Some firms are hiring outside companies that specialize in listening in on social media, to report back when conversations veer towards unblinding a trial. Others are looking to facilitate the groups. Bristol-Myers Squibb, headquartered in New York City, partnered with Inspire to launch a moderated online community in April, in which patients in a given trial can support one another and discuss their condition, says Loew. This idea is catching on, says Lipset. “We’re maturing to a place where people have to take seriously even the potential to create online communities for your research participants, so that people can have a safe place to share. Because they want to share.”
The tough decisions

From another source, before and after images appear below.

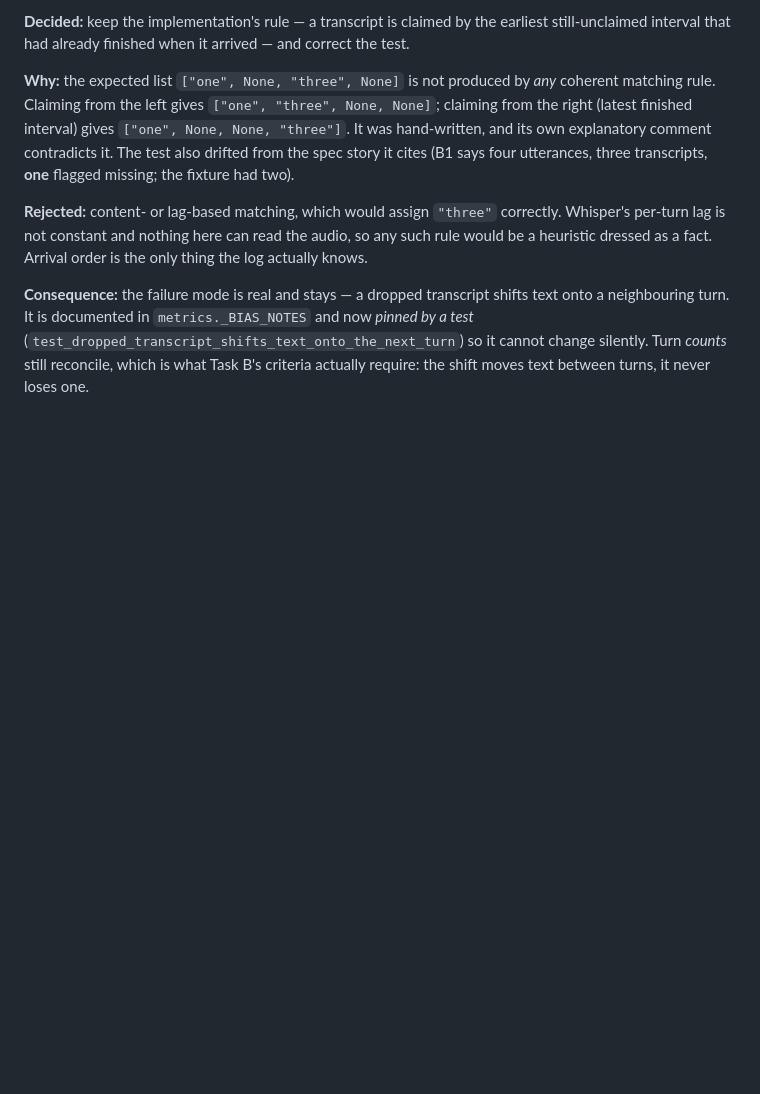
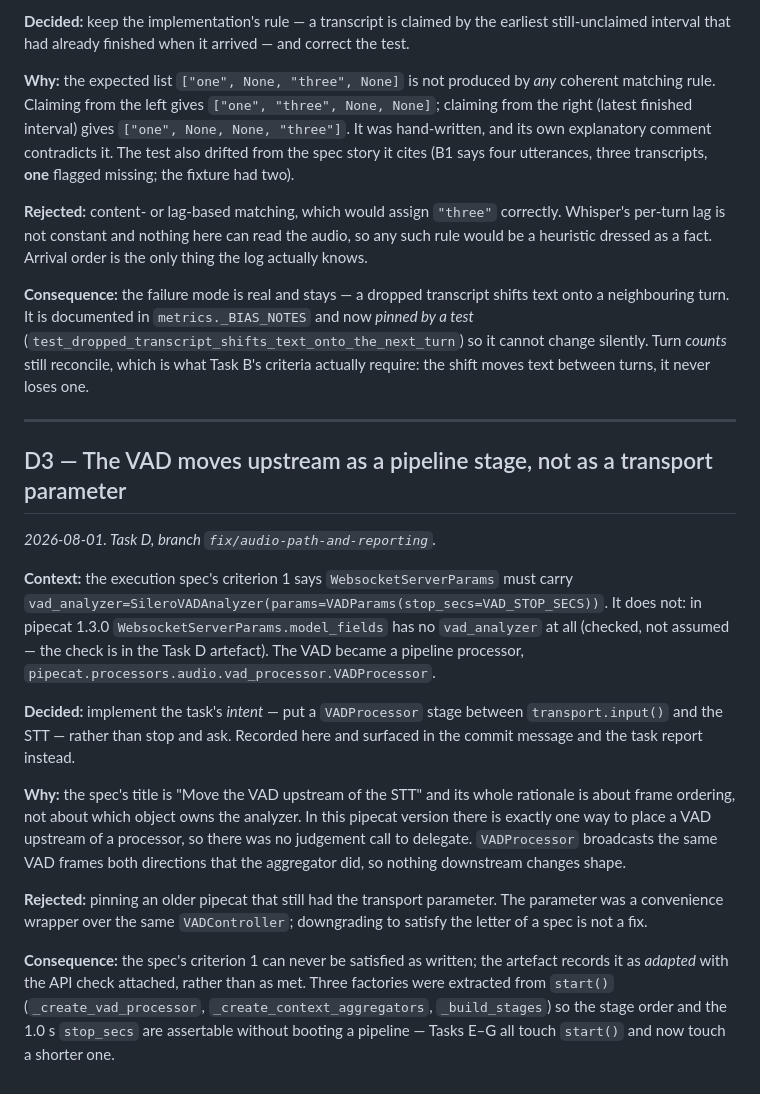
Before and after one commit to IsisChameleon/voicebox, a Markdown page: BUILDLOG.md, the part around the change. Rendered like a GitHub page; blank space fills up the shorter version.

```diff
--- a/BUILDLOG.md
+++ b/BUILDLOG.md
@@ -60,3 +60,35 @@ neighbouring turn. It is documented in `metrics._BIAS_NOTES` and now *pinned by
 (`test_dropped_transcript_shifts_text_onto_the_next_turn`) so it cannot change silently. Turn
 *counts* still reconcile, which is what Task B's criteria actually require: the shift moves text
 between turns, it never loses one.
+
+---
+
+## D3 — The VAD moves upstream as a pipeline stage, not as a transport parameter
+
+*2026-08-01. Task D, branch `fix/audio-path-and-reporting`.*
+
+**Context:** the execution spec's criterion 1 says `WebsocketServerParams` must carry
+`vad_analyzer=SileroVADAnalyzer(params=VADParams(stop_secs=VAD_STOP_SECS))`. It does not: in
+pipecat 1.3.0 `WebsocketServerParams.model_fields` has no `vad_analyzer` at all (checked, not
+assumed — the check is in the Task D artefact). The VAD became a pipeline processor,
+`pipecat.processors.audio.vad_processor.VADProcessor`.
+
+**Decided:** implement the task's *intent* — put a `VADProcessor` stage between
+`transport.input()` and the STT — rather than stop and ask. Recorded here and surfaced in the
+commit message and the task report instead.
+
+**Why:** the spec's title is "Move the VAD upstream of the STT" and its whole rationale is
+about frame ordering, not about which object owns the analyzer. In this pipecat version there
+is exactly one way to place a VAD upstream of a processor, so there was no judgement call to
+delegate. `VADProcessor` broadcasts the same VAD frames both directions that the aggregator
+did, so nothing downstream changes shape.
+
+**Rejected:** pinning an older pipecat that still had the transport parameter. The parameter
+was a convenience wrapper over the same `VADController`; downgrading to satisfy the letter of a
+spec is not a fix.
+
+**Consequence:** the spec's criterion 1 can never be satisfied as written; the artefact records
+it as *adapted* with the API check attached, rather than as met. Three factories were extracted
+from `start()` (`_create_vad_processor`, `_create_context_aggregators`, `_build_stages`) so the
+stage order and the 1.0 s `stop_secs` are assertable without booting a pipeline — Tasks E–G all
+touch `start()` and now touch a shorter one.
```
Also changed, not shown: docs/walkthroughs/fix-audio-path-and-reporting.md (+34 -1 lines), 1 other file.
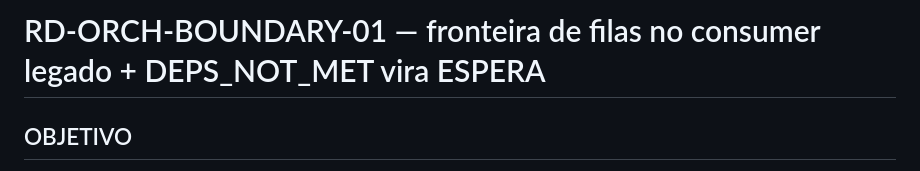
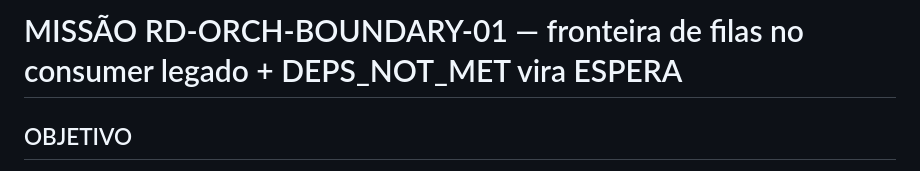
Before and after one commit to AndersonVitaease/guardian-cloud, a Markdown page: missao-RD-ORCH-BOUNDARY-01.md, the part around the change. Rendered like a GitHub page.

Commit message:
RD-ORCH-BOUNDARY-01: titulo no formato MISSAO

```diff
--- a/missao-RD-ORCH-BOUNDARY-01.md
+++ b/missao-RD-ORCH-BOUNDARY-01.md
@@ -1,4 +1,4 @@
-# RD-ORCH-BOUNDARY-01 — fronteira de filas no consumer legado + DEPS_NOT_MET vira ESPERA
+# MISSÃO RD-ORCH-BOUNDARY-01 — fronteira de filas no consumer legado + DEPS_NOT_MET vira ESPERA
 
 ## OBJETIVO
 Duas curas em `scripts/orchestrator-consumer.py` (cópia do live `/opt/mission-events/orchestrator-consumer.py` feita NESTA missão; o deploy em /opt NÃO é desta missão — supervisor faz):
```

When Amber learned that Garrett’s second trial had ended, it was time to weigh options for the next one. But Garrett’s choices are narrowing. He stopped walking this summer, and few trials will take boys who are no longer able to walk.
The family then considered a gene-therapy trial. It was a difficult decision. “Gene therapy is huge and promising and terrifying at the same time,” Amber says.
It comes with a slew of new challenges, and risks. The virus that is used to deliver genes could raise an immune response that would make Garrett ineligible for future gene-therapy trials. And if he’s in the placebo arm, he won’t know whether he’s eligible to receive the actual treatment until a year has passed. Added to these tensions would be three muscle biopsies performed under general anaesthesia, procedures that are particularly unnerving for people whose muscle is wasting away. “If the trial we had just come out of was, to us, pretty invasive, this is ten times that discomfort,” Amber says.
It’s a gamble. In October, Amber and her family opted to hold off from joining the gene-therapy trial. While they were weighing their options, Amber decided not to rely on other parents on social media to help with the decision. Instead, she stuck to her “board of directors,” a few trusted medical professionals. “Social media has such a wide pool of people that you don’t always know that the answers you’re going to get are on the level,” she says. “It’s hard,” Amber adds. “Time is limited.”
This article is reproduced with permission and was first published on November 13, 2018.